··· MATERIAL PROVIDED ···

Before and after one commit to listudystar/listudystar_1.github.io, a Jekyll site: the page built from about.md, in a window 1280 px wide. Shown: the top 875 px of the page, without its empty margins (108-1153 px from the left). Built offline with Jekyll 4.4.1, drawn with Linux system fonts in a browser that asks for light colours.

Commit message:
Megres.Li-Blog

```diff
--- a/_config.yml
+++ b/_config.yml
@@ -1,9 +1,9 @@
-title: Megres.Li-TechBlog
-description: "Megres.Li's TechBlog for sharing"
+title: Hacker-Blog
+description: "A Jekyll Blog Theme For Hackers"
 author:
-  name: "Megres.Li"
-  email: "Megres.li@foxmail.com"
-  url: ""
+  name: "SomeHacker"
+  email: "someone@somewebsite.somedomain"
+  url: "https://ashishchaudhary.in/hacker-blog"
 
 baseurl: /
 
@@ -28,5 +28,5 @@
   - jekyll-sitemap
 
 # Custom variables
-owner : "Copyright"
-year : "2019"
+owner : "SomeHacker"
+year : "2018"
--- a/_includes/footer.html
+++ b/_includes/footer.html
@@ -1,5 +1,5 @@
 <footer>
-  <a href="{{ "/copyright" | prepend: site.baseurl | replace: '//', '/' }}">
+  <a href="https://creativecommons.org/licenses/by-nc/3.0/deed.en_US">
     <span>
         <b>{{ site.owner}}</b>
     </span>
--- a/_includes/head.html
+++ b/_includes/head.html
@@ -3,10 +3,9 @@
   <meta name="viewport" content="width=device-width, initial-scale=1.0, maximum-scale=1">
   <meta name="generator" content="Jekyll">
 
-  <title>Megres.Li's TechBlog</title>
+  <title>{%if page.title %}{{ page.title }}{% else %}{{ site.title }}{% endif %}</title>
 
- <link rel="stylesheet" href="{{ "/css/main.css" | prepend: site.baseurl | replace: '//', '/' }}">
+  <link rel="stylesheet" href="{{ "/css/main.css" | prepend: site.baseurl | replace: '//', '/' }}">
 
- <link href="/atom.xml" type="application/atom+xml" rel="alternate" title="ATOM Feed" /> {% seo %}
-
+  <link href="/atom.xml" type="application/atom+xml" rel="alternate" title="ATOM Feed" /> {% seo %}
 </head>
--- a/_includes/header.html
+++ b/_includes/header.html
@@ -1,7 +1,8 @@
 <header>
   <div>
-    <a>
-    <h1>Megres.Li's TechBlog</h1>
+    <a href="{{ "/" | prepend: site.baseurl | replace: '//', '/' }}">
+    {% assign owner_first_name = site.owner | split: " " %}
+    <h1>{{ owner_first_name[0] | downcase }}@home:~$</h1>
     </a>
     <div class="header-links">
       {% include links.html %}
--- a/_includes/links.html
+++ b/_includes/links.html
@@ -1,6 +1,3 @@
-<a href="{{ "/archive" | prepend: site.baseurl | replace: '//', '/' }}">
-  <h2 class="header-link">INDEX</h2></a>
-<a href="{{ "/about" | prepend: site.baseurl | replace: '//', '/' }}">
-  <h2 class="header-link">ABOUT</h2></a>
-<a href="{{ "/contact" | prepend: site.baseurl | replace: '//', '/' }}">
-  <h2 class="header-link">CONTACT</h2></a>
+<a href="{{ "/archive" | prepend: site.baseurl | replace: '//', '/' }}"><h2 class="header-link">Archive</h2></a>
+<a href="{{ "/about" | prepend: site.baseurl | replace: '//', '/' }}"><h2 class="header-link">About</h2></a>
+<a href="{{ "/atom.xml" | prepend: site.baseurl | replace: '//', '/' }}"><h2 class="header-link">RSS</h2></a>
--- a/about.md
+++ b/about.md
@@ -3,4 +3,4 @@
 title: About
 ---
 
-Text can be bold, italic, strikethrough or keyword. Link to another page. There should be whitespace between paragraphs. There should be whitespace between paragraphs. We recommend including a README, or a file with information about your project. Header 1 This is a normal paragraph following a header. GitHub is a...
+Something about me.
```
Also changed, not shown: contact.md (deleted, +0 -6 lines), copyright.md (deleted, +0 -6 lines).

···

Return each line above where the word "TechBlog" shows up.

-title: Megres.Li-TechBlog
-description: "Megres.Li's TechBlog for sharing"
-  <title>Megres.Li's TechBlog</title>
-    <h1>Megres.Li's TechBlog</h1>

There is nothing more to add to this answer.